Just One Kiss – Coco Solid
Jessica Hansell, better known as Coco Solid, is a queer artist of Māori, German and Pacific heritage. She has an impressive resume that includes being a Fulbright Scholar, a New Zealand Laureate for multimedia arts, and a member of Taika Waititi’s writing collective. Coco’s ability to juggle it all while still creating genre-bending music is unparalleled.
Her heritage and queer identity play heavily into her work, with Coco telling ID in 2016, “I hold my own queer identity pretty closely and have always been very holistically immersed in that scene…Femininity is game and masculinity is a game, I throw the coins up every day and don’t know which way they’re going to fall.”
Untouchable Girls - The Topp Twins
Grass Highway, 2009

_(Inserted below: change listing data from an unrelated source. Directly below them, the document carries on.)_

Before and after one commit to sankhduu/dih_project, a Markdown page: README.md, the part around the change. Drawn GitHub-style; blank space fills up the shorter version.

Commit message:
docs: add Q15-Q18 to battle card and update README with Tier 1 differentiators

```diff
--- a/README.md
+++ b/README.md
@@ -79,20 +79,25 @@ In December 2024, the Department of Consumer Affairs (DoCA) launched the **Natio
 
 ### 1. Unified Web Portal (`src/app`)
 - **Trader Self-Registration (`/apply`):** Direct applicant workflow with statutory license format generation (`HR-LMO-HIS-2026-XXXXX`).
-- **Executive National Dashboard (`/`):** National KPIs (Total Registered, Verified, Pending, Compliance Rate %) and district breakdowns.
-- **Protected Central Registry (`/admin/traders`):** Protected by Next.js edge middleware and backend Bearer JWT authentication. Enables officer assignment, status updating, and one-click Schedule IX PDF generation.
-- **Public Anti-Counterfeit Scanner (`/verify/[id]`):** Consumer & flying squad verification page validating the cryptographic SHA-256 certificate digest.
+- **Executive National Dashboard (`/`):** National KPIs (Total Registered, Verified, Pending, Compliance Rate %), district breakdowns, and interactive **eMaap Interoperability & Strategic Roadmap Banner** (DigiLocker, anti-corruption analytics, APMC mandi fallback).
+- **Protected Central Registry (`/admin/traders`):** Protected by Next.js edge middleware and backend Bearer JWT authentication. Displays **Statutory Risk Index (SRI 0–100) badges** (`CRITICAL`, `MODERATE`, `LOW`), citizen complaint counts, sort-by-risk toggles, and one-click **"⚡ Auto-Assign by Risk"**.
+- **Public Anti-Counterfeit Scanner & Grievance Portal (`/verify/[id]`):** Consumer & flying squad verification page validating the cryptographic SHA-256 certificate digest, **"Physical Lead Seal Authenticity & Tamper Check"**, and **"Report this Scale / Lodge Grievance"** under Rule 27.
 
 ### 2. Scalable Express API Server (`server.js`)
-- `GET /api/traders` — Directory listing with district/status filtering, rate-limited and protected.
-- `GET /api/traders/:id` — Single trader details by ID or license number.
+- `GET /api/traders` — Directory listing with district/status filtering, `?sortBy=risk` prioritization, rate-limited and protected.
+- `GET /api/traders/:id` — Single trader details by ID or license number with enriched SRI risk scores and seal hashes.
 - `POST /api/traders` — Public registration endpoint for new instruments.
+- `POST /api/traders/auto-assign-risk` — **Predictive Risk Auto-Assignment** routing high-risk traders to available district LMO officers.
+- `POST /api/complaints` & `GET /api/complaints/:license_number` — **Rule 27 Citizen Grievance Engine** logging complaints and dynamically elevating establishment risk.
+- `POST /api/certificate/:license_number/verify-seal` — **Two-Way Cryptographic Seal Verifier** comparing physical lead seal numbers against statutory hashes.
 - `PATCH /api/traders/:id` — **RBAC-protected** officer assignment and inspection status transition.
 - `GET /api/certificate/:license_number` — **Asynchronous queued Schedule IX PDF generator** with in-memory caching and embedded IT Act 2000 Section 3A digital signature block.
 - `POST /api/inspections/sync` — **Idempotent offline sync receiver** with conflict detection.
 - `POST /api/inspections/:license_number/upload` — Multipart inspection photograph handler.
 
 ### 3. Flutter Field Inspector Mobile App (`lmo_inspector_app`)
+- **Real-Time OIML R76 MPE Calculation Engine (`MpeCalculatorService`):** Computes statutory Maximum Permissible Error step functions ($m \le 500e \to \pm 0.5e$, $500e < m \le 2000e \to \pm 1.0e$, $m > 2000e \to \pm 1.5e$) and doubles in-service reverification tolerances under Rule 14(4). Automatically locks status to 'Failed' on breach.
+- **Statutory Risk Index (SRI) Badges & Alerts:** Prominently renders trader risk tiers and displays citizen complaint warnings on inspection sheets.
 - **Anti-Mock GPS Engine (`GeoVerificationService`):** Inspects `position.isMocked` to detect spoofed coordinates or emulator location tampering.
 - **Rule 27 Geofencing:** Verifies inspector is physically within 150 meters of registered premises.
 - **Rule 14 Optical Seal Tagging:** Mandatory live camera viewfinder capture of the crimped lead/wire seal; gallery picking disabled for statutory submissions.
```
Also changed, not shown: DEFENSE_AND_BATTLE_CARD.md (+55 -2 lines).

Rounding out our list are award-winning entertainment legends Dame Lynda and Dame Julie (Jools) Topp, AKA The Topp Twins. At the forefront of Aotearoa’s music, culture, LGBTQ+, and political scen
es, The Topp Twins have been unapologetically themselves since their days busking as Homemade Jam in the 1970s. In an interview for a 1980 volume of Broadsheet Magazine, Lynda stated: “Music is the channel which we convey our lesbianism…We can’t differentiate between being musicians and being lesbians, Jools and I. Because, if we sing, we’re still lesbians, and we’re still musicians. We’re musical lesbians.”
Untouchable Girls was first performed by the duo in the 1980s and was recorded to be included in their 2009 album Grass Highway. It speaks to their strength and defiance and has empowered generations of women and girls. Having recently revealed their struggles with breast cancer, we know that same defiance will get them through. Kia kaha Dame Lynda and Dame Jools, thank you for all that you do.
Written by Starr Ratapu, Collections Technician and Research Support at the Charlotte Museum.